[Code change snippets]
_____
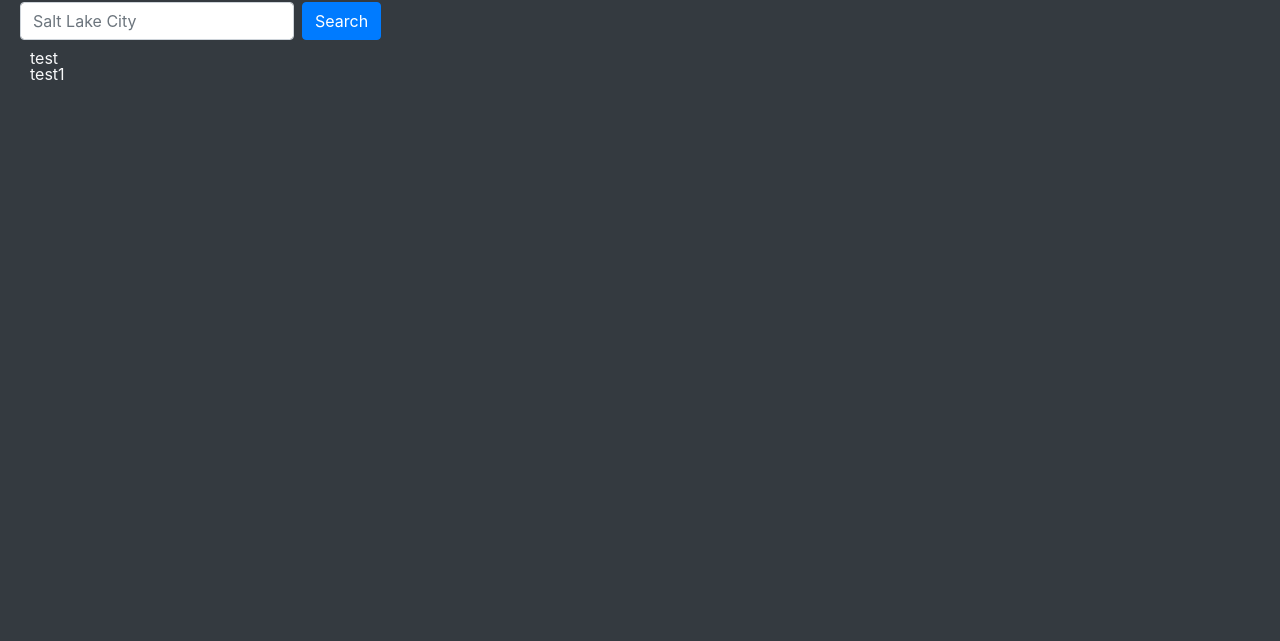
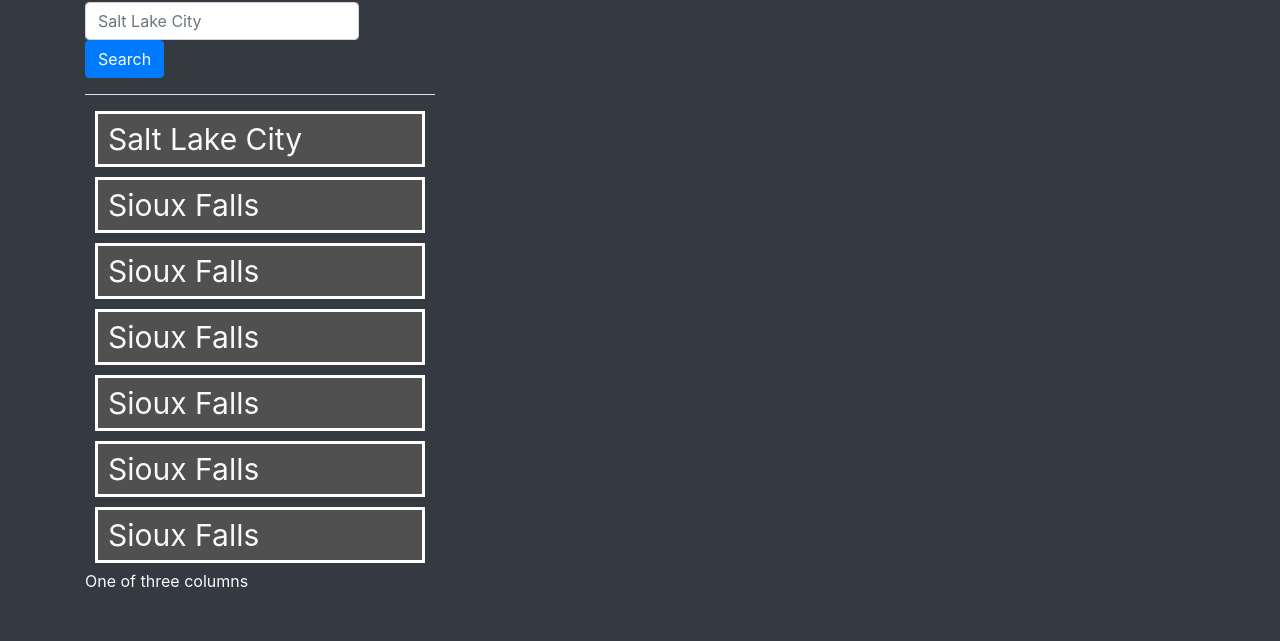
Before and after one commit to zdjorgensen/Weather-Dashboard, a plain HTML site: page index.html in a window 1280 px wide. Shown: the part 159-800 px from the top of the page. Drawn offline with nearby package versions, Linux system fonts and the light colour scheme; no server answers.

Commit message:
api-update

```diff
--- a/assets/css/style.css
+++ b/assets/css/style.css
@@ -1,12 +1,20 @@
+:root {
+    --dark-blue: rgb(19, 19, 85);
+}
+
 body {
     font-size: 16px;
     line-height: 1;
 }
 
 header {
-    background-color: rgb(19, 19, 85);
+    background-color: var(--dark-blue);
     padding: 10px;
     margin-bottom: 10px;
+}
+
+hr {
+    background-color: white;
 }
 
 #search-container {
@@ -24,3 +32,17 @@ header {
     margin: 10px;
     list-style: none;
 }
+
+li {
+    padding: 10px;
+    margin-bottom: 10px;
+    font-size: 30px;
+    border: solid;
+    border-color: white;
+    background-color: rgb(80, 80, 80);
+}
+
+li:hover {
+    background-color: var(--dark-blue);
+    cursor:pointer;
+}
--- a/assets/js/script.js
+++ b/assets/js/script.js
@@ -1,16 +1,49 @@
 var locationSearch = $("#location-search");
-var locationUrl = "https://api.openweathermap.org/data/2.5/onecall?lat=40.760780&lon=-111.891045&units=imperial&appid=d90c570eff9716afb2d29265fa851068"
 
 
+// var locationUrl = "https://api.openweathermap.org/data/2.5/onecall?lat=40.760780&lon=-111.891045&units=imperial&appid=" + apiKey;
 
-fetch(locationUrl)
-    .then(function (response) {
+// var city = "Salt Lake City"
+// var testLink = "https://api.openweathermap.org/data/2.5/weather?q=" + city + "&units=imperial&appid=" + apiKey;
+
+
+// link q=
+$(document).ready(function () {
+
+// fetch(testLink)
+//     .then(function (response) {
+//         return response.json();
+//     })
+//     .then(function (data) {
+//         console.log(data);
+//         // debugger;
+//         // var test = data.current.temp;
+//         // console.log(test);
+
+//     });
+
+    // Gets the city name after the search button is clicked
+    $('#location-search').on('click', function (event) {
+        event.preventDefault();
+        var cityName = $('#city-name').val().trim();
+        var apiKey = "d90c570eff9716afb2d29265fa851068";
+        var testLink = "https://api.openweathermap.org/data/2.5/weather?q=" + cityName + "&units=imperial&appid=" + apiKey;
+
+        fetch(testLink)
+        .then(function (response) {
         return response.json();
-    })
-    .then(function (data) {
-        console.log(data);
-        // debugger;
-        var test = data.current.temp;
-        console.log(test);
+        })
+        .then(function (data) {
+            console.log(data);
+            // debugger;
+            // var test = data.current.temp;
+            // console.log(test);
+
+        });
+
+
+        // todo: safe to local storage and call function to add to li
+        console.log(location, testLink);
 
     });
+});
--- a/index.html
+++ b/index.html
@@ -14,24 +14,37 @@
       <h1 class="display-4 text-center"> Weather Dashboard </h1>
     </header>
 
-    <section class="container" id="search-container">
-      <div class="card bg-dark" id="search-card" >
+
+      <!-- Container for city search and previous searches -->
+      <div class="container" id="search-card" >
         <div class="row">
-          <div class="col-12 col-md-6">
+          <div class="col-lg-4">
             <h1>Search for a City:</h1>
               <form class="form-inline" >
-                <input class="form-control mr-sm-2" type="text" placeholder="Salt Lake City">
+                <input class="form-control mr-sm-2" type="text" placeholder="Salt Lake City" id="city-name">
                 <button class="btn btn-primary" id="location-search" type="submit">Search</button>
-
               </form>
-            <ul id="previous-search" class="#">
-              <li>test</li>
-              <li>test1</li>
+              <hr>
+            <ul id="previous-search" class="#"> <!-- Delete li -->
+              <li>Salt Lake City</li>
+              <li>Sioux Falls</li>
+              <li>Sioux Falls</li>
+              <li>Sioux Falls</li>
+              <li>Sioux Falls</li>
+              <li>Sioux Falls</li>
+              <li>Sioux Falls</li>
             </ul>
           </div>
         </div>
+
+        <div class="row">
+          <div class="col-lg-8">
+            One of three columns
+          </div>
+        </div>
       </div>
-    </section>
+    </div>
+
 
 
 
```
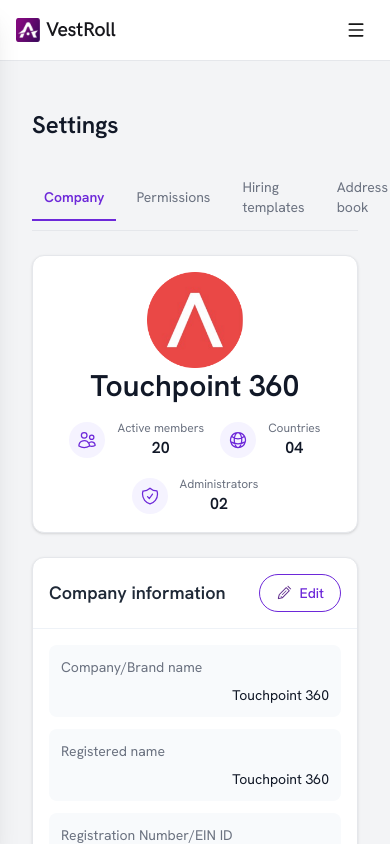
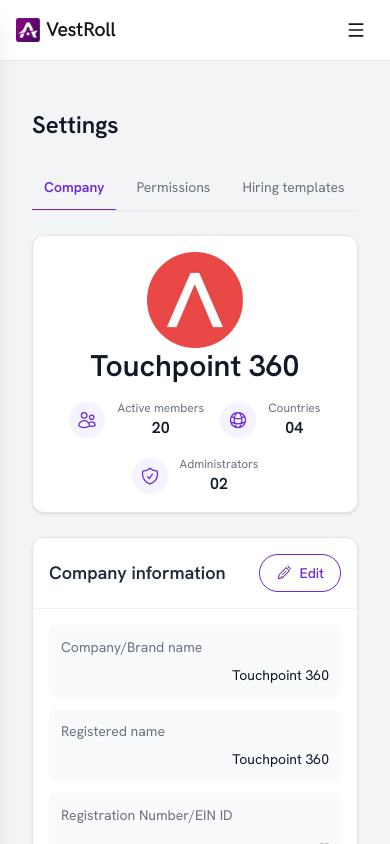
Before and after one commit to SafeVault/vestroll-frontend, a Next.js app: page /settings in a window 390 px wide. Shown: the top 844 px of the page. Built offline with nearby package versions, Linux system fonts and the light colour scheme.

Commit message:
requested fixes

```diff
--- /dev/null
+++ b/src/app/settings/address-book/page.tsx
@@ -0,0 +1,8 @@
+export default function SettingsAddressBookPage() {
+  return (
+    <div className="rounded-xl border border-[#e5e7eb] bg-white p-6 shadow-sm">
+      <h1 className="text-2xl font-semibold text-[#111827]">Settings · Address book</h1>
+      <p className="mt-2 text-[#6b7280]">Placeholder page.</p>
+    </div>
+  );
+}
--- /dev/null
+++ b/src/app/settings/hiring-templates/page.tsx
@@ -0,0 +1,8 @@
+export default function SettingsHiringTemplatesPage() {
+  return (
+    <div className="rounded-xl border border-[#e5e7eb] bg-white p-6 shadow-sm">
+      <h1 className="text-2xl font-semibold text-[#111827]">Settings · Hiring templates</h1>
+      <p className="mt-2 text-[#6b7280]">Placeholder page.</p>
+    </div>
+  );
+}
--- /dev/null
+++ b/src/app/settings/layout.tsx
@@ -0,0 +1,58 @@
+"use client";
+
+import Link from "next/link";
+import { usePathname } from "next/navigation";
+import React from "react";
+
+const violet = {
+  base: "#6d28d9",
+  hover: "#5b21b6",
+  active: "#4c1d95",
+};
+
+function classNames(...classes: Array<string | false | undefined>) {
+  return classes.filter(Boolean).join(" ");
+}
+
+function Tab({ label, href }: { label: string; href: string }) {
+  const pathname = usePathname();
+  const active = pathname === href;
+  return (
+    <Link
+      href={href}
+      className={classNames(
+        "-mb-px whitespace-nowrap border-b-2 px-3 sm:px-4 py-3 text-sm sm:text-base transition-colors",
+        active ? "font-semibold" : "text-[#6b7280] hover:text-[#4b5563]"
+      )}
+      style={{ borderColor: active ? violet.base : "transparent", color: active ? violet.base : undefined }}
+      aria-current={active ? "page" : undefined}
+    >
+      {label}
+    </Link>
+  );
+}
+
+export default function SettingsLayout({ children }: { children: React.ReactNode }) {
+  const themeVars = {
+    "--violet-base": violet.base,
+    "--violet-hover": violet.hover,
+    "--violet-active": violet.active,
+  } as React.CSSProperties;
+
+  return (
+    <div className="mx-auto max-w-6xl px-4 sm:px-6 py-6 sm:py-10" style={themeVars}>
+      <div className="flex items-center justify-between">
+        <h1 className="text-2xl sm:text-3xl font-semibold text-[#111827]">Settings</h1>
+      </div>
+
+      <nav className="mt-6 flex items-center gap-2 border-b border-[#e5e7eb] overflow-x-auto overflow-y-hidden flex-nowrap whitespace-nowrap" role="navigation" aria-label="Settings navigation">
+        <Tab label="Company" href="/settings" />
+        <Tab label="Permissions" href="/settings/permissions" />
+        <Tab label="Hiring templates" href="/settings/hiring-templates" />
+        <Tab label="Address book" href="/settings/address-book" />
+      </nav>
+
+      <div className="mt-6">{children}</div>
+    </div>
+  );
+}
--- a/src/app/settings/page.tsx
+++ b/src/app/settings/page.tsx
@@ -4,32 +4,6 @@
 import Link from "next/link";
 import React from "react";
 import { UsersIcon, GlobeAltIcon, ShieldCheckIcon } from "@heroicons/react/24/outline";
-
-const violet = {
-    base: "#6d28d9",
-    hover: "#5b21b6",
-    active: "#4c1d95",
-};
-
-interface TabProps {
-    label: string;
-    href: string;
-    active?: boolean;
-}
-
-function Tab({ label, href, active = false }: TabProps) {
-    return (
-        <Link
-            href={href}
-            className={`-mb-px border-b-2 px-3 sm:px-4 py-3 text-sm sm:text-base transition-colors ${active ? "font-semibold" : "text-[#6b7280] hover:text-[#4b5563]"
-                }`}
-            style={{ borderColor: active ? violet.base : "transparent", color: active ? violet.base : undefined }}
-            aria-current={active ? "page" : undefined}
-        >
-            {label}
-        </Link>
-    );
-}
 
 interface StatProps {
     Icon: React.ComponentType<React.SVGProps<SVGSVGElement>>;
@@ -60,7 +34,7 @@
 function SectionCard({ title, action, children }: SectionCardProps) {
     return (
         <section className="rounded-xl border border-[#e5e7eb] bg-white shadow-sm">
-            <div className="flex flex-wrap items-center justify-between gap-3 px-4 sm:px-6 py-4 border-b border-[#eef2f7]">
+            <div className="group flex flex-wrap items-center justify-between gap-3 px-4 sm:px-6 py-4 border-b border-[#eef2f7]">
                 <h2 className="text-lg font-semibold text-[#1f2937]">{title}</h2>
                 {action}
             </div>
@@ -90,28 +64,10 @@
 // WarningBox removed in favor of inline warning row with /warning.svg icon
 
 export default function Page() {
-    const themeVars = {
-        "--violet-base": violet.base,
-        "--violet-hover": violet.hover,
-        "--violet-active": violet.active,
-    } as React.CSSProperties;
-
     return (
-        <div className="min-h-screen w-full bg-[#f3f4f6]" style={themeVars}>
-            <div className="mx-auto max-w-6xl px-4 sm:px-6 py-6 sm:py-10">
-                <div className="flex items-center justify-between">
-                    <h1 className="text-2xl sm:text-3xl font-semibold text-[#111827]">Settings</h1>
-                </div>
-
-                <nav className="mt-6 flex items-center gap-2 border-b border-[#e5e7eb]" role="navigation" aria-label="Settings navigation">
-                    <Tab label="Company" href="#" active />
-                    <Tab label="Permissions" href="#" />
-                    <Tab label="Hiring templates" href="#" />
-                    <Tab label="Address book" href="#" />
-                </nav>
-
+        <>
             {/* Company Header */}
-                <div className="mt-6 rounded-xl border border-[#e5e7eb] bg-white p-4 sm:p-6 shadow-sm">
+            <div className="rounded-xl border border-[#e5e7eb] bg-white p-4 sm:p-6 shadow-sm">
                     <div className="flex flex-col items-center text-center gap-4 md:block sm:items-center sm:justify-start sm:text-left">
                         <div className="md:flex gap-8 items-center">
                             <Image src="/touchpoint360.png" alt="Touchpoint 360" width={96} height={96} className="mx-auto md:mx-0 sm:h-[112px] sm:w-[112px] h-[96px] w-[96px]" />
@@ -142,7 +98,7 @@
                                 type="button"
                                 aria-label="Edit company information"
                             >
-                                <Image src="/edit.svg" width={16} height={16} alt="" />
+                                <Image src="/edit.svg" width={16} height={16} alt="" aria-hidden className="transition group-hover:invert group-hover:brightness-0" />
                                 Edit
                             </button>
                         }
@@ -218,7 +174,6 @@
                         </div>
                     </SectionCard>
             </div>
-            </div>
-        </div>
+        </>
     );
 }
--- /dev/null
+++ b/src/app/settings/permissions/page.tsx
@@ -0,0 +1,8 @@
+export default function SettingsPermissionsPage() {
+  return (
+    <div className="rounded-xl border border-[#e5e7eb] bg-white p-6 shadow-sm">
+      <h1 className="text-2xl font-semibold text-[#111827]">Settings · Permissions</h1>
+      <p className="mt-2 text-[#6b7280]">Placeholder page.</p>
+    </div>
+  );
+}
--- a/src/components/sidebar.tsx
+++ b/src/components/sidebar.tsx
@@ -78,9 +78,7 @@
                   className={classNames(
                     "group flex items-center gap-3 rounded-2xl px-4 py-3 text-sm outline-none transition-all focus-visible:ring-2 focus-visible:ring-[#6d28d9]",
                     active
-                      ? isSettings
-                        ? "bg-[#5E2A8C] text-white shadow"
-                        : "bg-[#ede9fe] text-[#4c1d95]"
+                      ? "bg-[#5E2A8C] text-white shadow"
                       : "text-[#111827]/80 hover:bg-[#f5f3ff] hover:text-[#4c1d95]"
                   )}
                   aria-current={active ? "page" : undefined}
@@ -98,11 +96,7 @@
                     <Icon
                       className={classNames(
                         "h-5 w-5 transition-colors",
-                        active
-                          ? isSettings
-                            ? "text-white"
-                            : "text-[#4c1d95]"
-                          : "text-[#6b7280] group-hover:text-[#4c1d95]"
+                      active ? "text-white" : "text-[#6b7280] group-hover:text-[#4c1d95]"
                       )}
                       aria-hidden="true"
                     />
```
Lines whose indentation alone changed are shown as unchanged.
_____
Filter on the word "background": copy each matching line from the entries above.

COMPLETED TASK
-    background-color: rgb(19, 19, 85);
+    background-color: var(--dark-blue);
+    background-color: white;
+    background-color: rgb(80, 80, 80);
+    background-color: var(--dark-blue);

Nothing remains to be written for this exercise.